His Eminence Robert Card. Sarah of the Pontifical Council Cor Unum addressed a conference of Catholic charitable organizations, having a special reference to the encyclicals of Benedict XVI, Deus caritas est and Caritas in veritate.
Here is a CNA account:
Vatican City, Nov 13, 2014 / 12:02 am (CNA/EWTN News).- Cardinal Robert Sarah has stressed the link between charity and preaching the Gospel, saying that while the practical needs of the poor are important, Christians can give something more essential: Jesus Christ.
Cardinal Sarah, citing Benedict XVI, told CNA that “charity is very linked with the proclamation of the Gospel, and doing charity is not only giving food, giving material things, but giving God too. Because the main lack of man is not having God.”
[NB] Cardinal Sarah addressed the conference about “Caritas in Veritate.” The cardinal explained that the worst discrimination against the poor is not refusing to give them food, but rather to give them only food and refuse to give them the Gospel. [More on this, below.]
“It’s very important to express that the hunger we are suffering today is not having God in our life, in our society,” the cardinal said Nov. 7. He explained that Benedict XVI’s encyclical insists that charity is the way we express our faith. Although giving food is necessary, “the main food is God.”
He recounted a story from one of his two trips to Syria to visit refugees. He met a small child who asked him: “does God really exist? Why did he let my father be killed?”
This child had everything, the cardinal observed, including food and medicine, but still lacked the most essential thing, which is the assurance that God exists and is close to him.
“(So) charity today is not only to act for social work, for material assistance, but really to bring the Gospel to the people.” [We are a Church which has a goal our salvation, not earthly utopia.]

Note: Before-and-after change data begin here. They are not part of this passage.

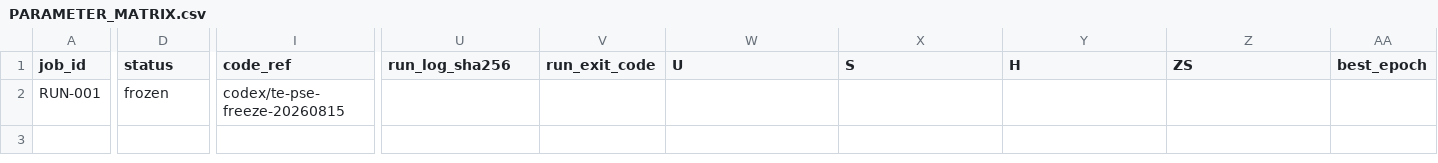
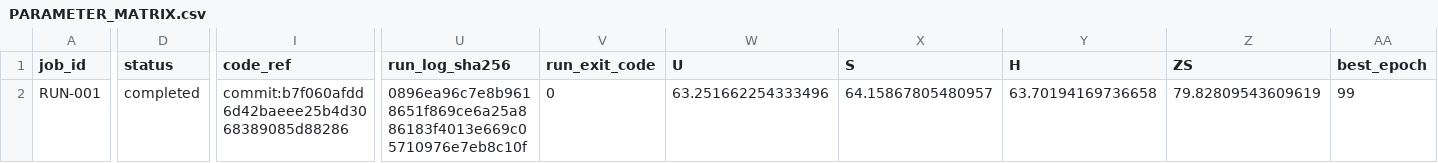
Before and after one commit to GetlotMoney/GTPJ, a CSV file: experiments/v5/innovation/INNOVATION-015_te_pse/PARAMETER_MATRIX.csv, drawn as a sheet; only a part is shown, gaps mark what is left out; the diff covers the shown part only; the diff names each change by its address in the sheet, - before the commit and + after, or states it on an @@ line.

Commit message:
experiment: record TE-PSE and VSC results

```diff
--- a/experiments/v5/innovation/INNOVATION-015_te_pse/PARAMETER_MATRIX.csv
+++ b/experiments/v5/innovation/INNOVATION-015_te_pse/PARAMETER_MATRIX.csv
-D2 (status): frozen
+D2 (status): completed
-I2 (code_ref): codex/te-pse-freeze-20260815
+I2 (code_ref): commit:b7f060afdd6d42baeee25b4d3068389085d88286
-U2 (run_log_sha256): (empty)
+U2 (run_log_sha256): 0896ea96c7e8b9618651f869ce6a25a886183f4013e669c05710976e7eb8c10f
-V2 (run_exit_code): (empty)
+V2 (run_exit_code): 0
-W2 (U): (empty)
+W2 (U): 63.251662254333496
-X2 (S): (empty)
+X2 (S): 64.15867805480957
-Y2 (H): (empty)
+Y2 (H): 63.70194169736658
-Z2 (ZS): (empty)
+Z2 (ZS): 79.82809543609619
-AA2 (best_epoch): (empty)
+AA2 (best_epoch): 99
```
Also changed, not shown: 2 edited cells elsewhere in this file, experiments/v5/innovation/INNOVATION-016_te_pse_vsc/PARAMETER_MATRIX.csv, 14 other files.
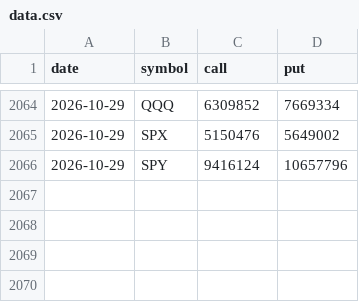
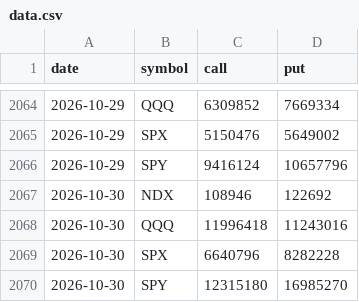
Before and after one commit to Songkt-bit/market-dashboard, a CSV file: putcall/data.csv, drawn as a sheet; only a part is shown, gaps mark what is left out; the diff names each change by its address in the sheet, - before the commit and + after, or states it on an @@ line.

```diff
--- a/putcall/data.csv
+++ b/putcall/data.csv
+row 2067: 2026-10-30 | NDX | 108946 | 122692
+row 2068: 2026-10-30 | QQQ | 11996418 | 11243016
+row 2069: 2026-10-30 | SPX | 6640796 | 8282228
+row 2070: 2026-10-30 | SPY | 12315180 | 16985270
```
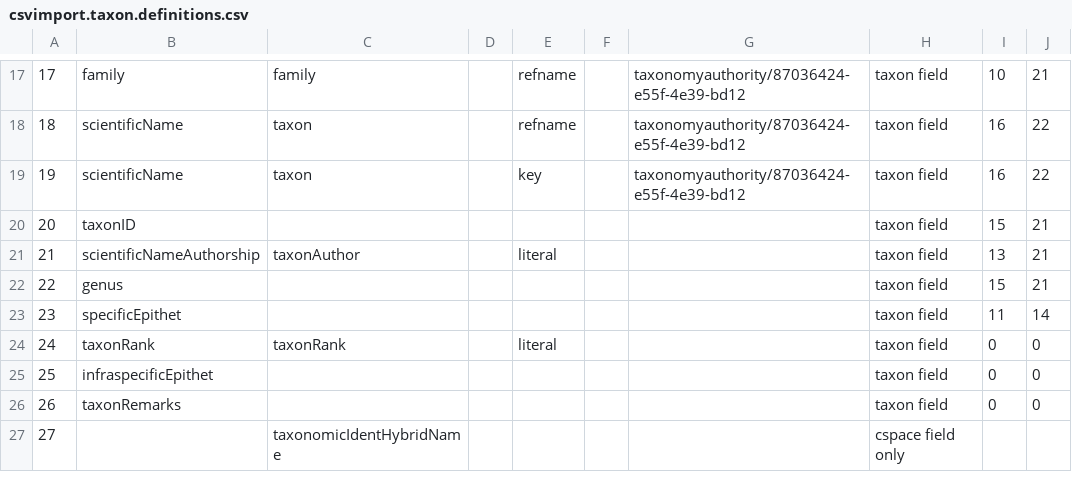
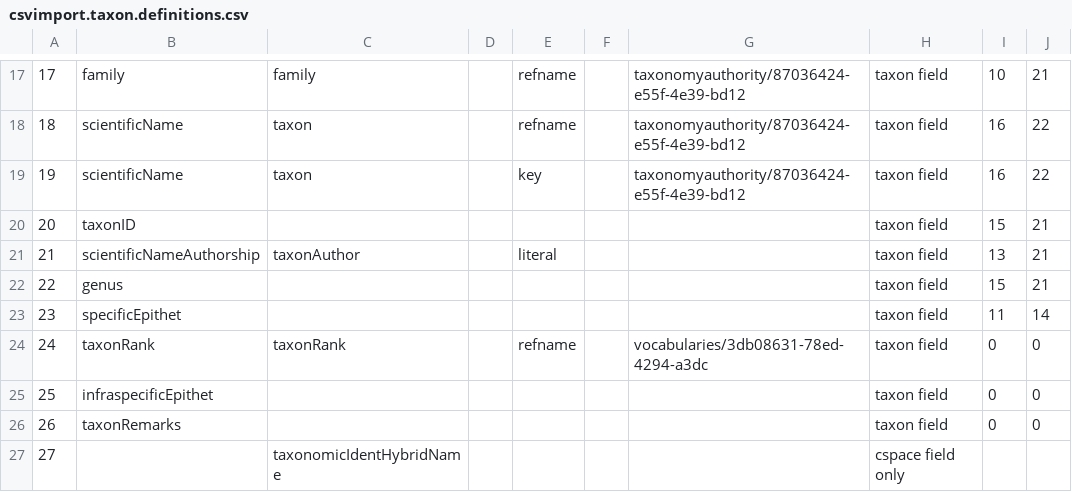
Before and after one commit to cspace-deployment/cspace-webapps-ucb, a CSV file: ucjeps/config/csvimport.taxon.definitions.csv, drawn as a sheet; only a part is shown, gaps mark what is left out.

Commit message:
CSW-202: taxonRank is now a dynamic vocabulary

```diff
--- a/ucjeps/config/csvimport.taxon.definitions.csv
+++ b/ucjeps/config/csvimport.taxon.definitions.csv
@@ -23,3 +23,3 @@
 23	specificEpithet						taxon field	11	14
-24	taxonRank	taxonRank		literal			taxon field	0	0
+24	taxonRank	taxonRank		refname		vocabularies/3db08631-78ed-4294-a3dc	taxon field	0	0
 25	infraspecificEpithet						taxon field	0	0
```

Father Raniero Cantalamessa, preacher to the Papal Household, also spoke to the leadership forum for Caritas in Veritate International. He offered some reflections on love that were taken from talks he has given to Popes throughout his time as the papal preacher.
He said that the presentation of the truth is essential alongside the giving of charitable aid.
“We could translate ‘truth’ as ‘Jesus Christ,’ because he said ‘I am the truth’,” the papal preacher told CNA Nov. 7.
With bread, we must give Truth, which is Jesus Christ.
And so I ask: What, then, would it mean were the Church in some way to change her disciplines so as to admit to Communion the divorced and remarried, without a serious undertaking to know the truth of their marital situation? Say the processes for the determination of the non-validity of marriages is greatly pared down. Say the processes begin to aim not for moral certainty about a case, but rather mere probability. Say confessors and bishops start turning a blind eye to reception of Communion by those in objectively problematic situations, or even begin to foster reception when is isn’t permitted according the standards of millennial teaching.
Would this not be something like giving people “bread” without giving them the Truth?
In this case, the irony would be that Truth really is being given, Christ in the Eucharistic species, true Bread, but without the truth of the sacramental effects. Because the people would not be in the state of grace, they could be doing great harm to their own souls and those of others because of the scandal caused. I am reminded of Our Lord’s stabbing question in Luke 11: “And which of you, if he ask his father bread, will he give him a stone? or a fish, will he for a fish give him a serpent? Or if he shall ask an egg, will he reach him a scorpion?” Not that Our Lord in the Eucharist is a “scorpion”, for Christ Himself is the greatest good possible, but we must affirm what the old scholastics summarized, and which is undoubtedly true, “What is received is received in the manner of the one receiving.” If you are not in the state of grace, and you receive Communion, you commit a serious sin. The sin is all the more serious because the matter is not just grave, but the most grave of all: misuse of the sacred, which is sacrilege. And, in this case, not just misuse of a sacred thing, but rather The Sacred Thing, the Body, Blood, Soul and DIVINITY of the Incarnate Second Person of the Trinity. Some sins are graver because of the relationship one has with the person or thing being harmed.
It is not charity to tell people something that isn’t true. It is not charity to help them but not give them also that which nourishes the soul. Good deeds without charity, sacrificial love which is rooted in Christ’s love, are good, but they aren’t the kind of good that Christians can give and must give, because they are Christians. We can do what we Christians only can do, because we can do it as baptized people who live in grace. That means sticking to the Truth.